Antimicrobial resistance (AMR) is increasingly being recognized as one of the major threats to human health globally, as outlined by the World Health Organisation, who warned that a “post-antibiotic era – in which common infections and minor injuries can kill…is a very real possibility for the 21st century” (World Health Organisation, 2014). AMR includes resistance to antivirals, antifungals, antiparasitics or, most commonly, antibiotics which are used to treat bacterial infections. Antibiotic resistance, on which this briefing will focus, emerges when an antibiotic is no longer effective against combatting a bacterial infection due to the bacteria having acquired genes which allow it to avoid the antibiotic’s therapeutic mechanism of action. Drug-resistance, more generally, is hindering the progress towards control and/or elimination of diseases around the world such as HIV/AIDS, tuberculosis, malaria, pneumonia, diarrhoeal diseases and gonorrhoea. This is exacerbated and accelerated by causes such as increased exposure to antibiotics in the food-chain, a lack of effective rapid diagnostic tests to confirm whether an infection is bacterial or viral, and the misuse and overuse of antibiotics in healthcare settings and in the community.
Infections caused by bacteria resistant to antibiotics are on the rise. In the most recent report from the English Surveillance Program for Antimicrobial Utilisation and Resistance, released by Public Health England inNovember 2015, the rate of E. coli bloodstream infections (one of the most common and severe healthcare-associated infections) increased by 15.6 per cent between 2010 and 2014, with the proportion of these infections being antibiotic-resistant increasing over the same time period (Public Health England, 2014). Antibiotics are some of the most commonly prescribed drugs not only in the UK but around the world. However up to 50 per cent of all antimicrobial prescriptions are considered to be unnecessary (Centres for Disease Control and Prevention, 2013).
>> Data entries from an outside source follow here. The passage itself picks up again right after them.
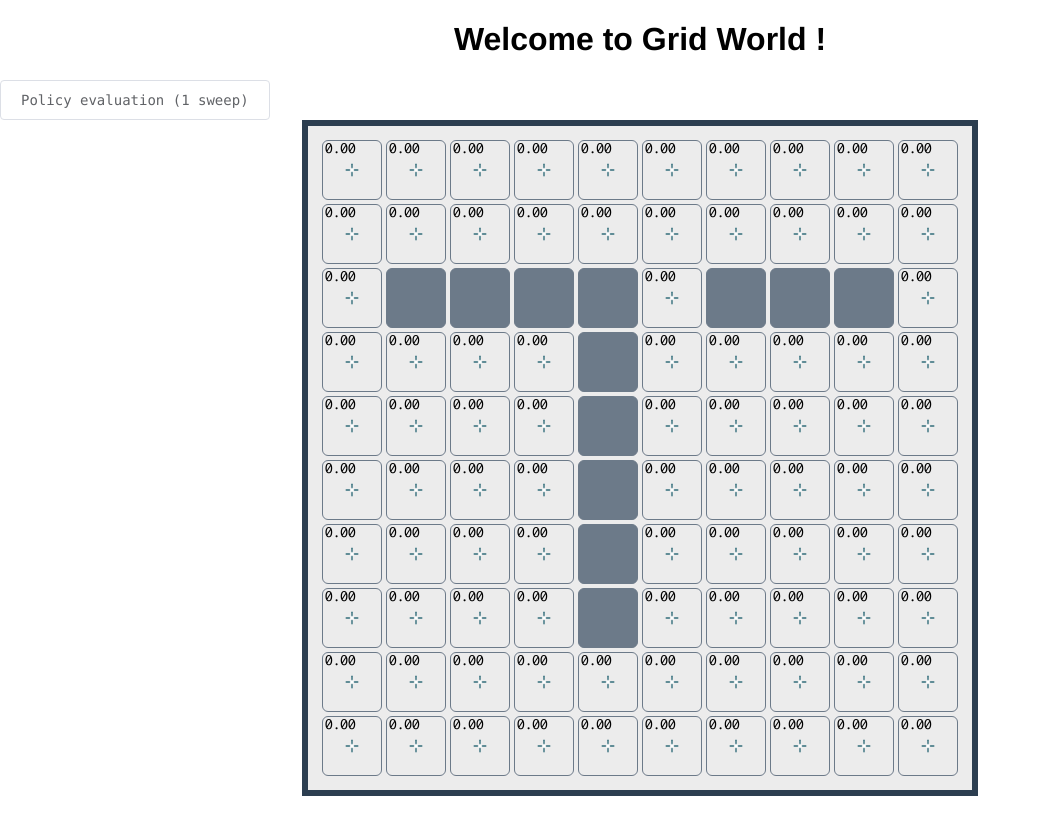
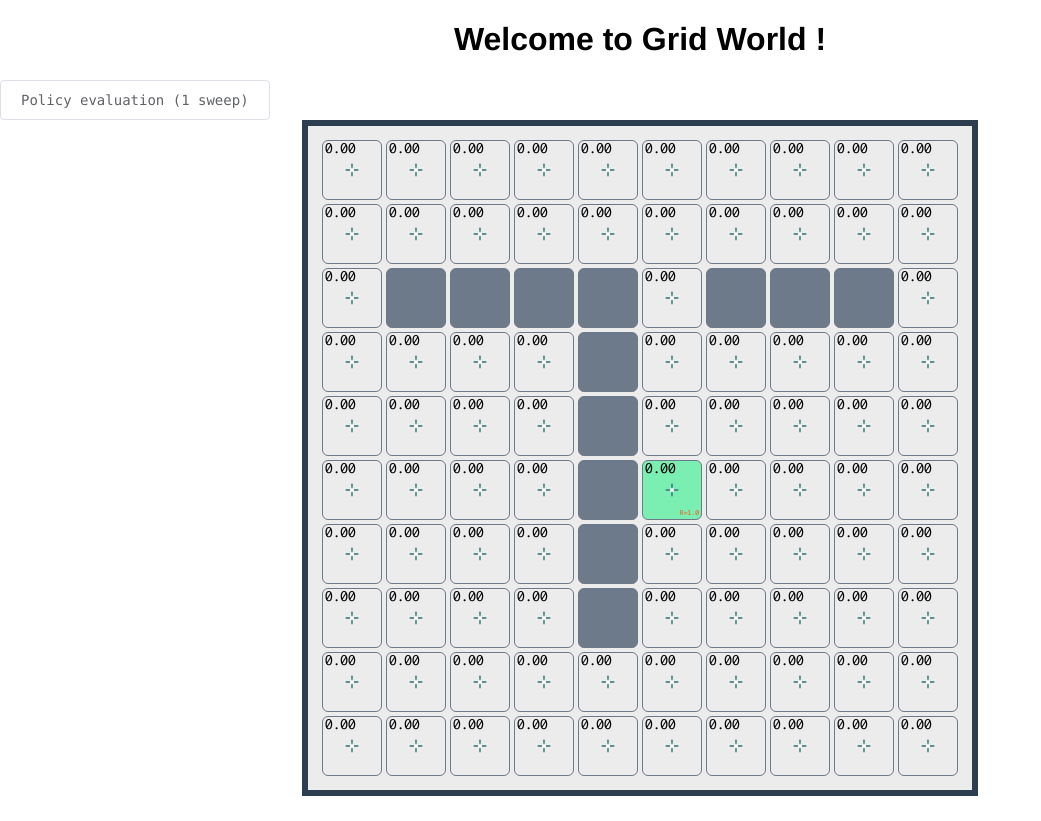
Before and after one commit to WinDerek/reinforce-py, a Vue app in the folder frontend/: page /#/ in a window 1280 px wide. Shown: the whole page, without its empty margins (0-1041 px from the left). Built offline with nearby package versions, Linux system fonts and the light colour scheme.

Commit message:
Adds reward and goal.

```diff
--- a/frontend/src/components/Grid.vue
+++ b/frontend/src/components/Grid.vue
@@ -1,6 +1,8 @@
 <template>
-  <div class="grid" v-bind:class="{ wall: gridData.wall }">
+  <div class="grid" v-bind:class="{ wall: gridData.wall, goal: gridData.goal }">
     <div v-if="!gridData.wall" class="state-value">{{gridData.stateValue.toFixed(2)}}</div>
+
+    <div v-if="!gridData.wall && (gridData.reward != 0.0)" class="reward">R={{gridData.reward.toFixed(1)}}</div>
 
     <svg v-if="!gridData.wall" class="arrow" height="80%" width="80%" :view-box.camel="viewBoxStr">
         <line
@@ -38,7 +40,7 @@ export default {
   },
   props: {
     gridData: {
-      type: Object, // gridIndex: 99, wall: false, stateValue: 0.0, policy: [ 0.25, 0.25, 0.25, 0.25]
+      type: Object, // gridIndex: 99, wall: false, goal: false, stateValue: 0.0, reward: 1.0, policy: [ 0.25, 0.25, 0.25, 0.25]
       required: true
     }
   },
@@ -88,12 +90,25 @@ export default {
   background-color: #6c7a89;
 }
 
+.goal {
+  background-color: #7befb2;
+}
+
 .state-value {
   position: absolute;
   top: 2px;
   left: 2px;
   font-family: "monaco";
   font-size: 0.8em;
+}
+
+.reward {
+  position: absolute;
+  bottom: 2px;
+  right: 2px;
+  font-family: "monaco";
+  font-size: 0.4em;
+  color: #f15a22;
 }
 
 .arrow {
--- a/frontend/src/views/Home.vue
+++ b/frontend/src/views/Home.vue
@@ -36,15 +36,24 @@ export default {
         this.gridDataArray.push(
           {
             wall: false,
+            goal: false,
             gridIndex: i * 10 + j,
             stateValue: 0.0,
+            reward: 0.0,
             policy: [ 0.25, 0.25, 0.25, 0.25 ]
           }
         );
       }
     }
 
+    // Set the walls
     this.wallIndexArray.forEach(wallIndex => this.gridDataArray[wallIndex].wall = true);
+
+    // Set special reward
+    this.gridDataArray[55].reward = 1.0;
+
+    // Set the goal
+    this.gridDataArray[55].goal = true;
   },
   methods: {
     hello() {
```
Also changed, not shown: frontend/src/components/GridWorld.vue (+0 -14 lines).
In this briefing, the NIHR Health Protection Research Unit in Healthcare-Associated Infections and Antimicrobial Resistance will explore the evidence base to identify areas where practice could be improved to ensure that all service users are equally aware of the drivers of AMR infections. Countering this global threat cannot be done without the awareness, prudence and participation of all members of society, from healthcare providers to politicians to patients.
- Overuse and misuse of antibiotics is one of the main drivers of antimicrobial resistance (AMR) – particularly prescribing antibiotics for upper respiratory tract infections (URTIs).
- History of recent travel (particularly to the Indian subcontinent) is correlated with a higher risk of colonisation with antibiotic-resistant bacteria.
- There is some evidence that ethnic variation in diet could influence the risk of developing an antimicrobial-resistant infection.
- Public knowledge of antimicrobial resistance and the behaviours contributing to it needs to reach all members of the population, including new entrants to the UK.
- More research needs to be conducted in the UK pertaining to the burden of AMR in black and minority ethnic groups as the current evidence base is limited and there is a paucity of relevant data.
- Inadequate prescribing, self-medication and over-the-counter antibiotics: stemming the tide
- Returning travellers at a higher risk of multi-drug resistant strain carriage
- Do differences in microbiome confer differences in AMR risk?
- Public knowledge of antimicrobial resistance is crucial to combatting AMR
Author(s): Hannah Lishman; Dr Enrique Castro-Sánchez; Esmerita Charani; Sid Mookerjee; Dr Céire Costelloe;
Briefing series: Better Health Briefing Paper 43
Publisher: Race Equality Foundation
Publication date: November 2016